━━━ Records for this exercise ━━━

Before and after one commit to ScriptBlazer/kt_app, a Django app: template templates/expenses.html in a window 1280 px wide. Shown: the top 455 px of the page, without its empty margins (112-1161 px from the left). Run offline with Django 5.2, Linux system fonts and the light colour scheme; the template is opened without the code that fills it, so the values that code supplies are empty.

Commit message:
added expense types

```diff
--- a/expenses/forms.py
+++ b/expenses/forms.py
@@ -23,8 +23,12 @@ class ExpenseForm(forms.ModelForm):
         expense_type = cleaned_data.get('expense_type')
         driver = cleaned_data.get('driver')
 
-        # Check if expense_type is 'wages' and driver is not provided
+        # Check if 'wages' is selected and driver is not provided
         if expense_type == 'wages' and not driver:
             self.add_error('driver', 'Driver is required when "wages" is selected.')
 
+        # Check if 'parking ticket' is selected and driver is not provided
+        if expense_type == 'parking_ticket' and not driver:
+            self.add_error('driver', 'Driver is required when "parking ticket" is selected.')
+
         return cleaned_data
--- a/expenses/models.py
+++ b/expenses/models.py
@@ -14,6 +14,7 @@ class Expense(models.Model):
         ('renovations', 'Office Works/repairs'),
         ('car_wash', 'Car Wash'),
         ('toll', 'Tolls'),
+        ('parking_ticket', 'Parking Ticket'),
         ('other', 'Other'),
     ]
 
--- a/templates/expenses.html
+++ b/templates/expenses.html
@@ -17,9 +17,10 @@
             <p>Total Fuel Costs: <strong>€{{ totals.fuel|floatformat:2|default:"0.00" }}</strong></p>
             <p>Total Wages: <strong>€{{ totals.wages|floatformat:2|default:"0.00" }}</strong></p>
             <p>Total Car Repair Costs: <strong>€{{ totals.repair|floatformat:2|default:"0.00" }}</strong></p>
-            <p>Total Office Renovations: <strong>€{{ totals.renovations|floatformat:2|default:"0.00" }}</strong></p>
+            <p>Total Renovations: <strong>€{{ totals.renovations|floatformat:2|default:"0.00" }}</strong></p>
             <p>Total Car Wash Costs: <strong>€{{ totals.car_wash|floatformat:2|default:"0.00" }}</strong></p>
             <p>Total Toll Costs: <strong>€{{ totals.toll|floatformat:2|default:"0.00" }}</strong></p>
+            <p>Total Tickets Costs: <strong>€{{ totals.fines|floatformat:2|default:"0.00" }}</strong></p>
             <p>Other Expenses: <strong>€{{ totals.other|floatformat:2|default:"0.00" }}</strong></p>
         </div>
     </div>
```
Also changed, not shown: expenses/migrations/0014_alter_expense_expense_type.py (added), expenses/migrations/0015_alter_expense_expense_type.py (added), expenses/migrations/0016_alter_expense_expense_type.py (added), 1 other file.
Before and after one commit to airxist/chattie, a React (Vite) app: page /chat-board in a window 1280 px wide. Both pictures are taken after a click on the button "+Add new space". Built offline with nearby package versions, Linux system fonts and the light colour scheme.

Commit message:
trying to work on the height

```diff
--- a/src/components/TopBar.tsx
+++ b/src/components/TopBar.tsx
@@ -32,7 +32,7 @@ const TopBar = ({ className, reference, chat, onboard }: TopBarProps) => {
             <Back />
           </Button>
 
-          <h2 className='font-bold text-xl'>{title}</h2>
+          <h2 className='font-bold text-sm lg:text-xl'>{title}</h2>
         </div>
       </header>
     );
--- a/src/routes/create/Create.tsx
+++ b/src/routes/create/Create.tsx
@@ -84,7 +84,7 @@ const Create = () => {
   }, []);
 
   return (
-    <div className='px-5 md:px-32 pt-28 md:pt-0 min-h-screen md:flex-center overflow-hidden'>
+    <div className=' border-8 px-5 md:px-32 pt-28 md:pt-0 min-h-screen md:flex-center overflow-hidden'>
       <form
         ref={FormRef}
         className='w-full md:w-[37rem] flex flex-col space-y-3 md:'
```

━━━

### The task
Nothing but a number is expected here: the number of lines above that hold the word "center".

### Output below
2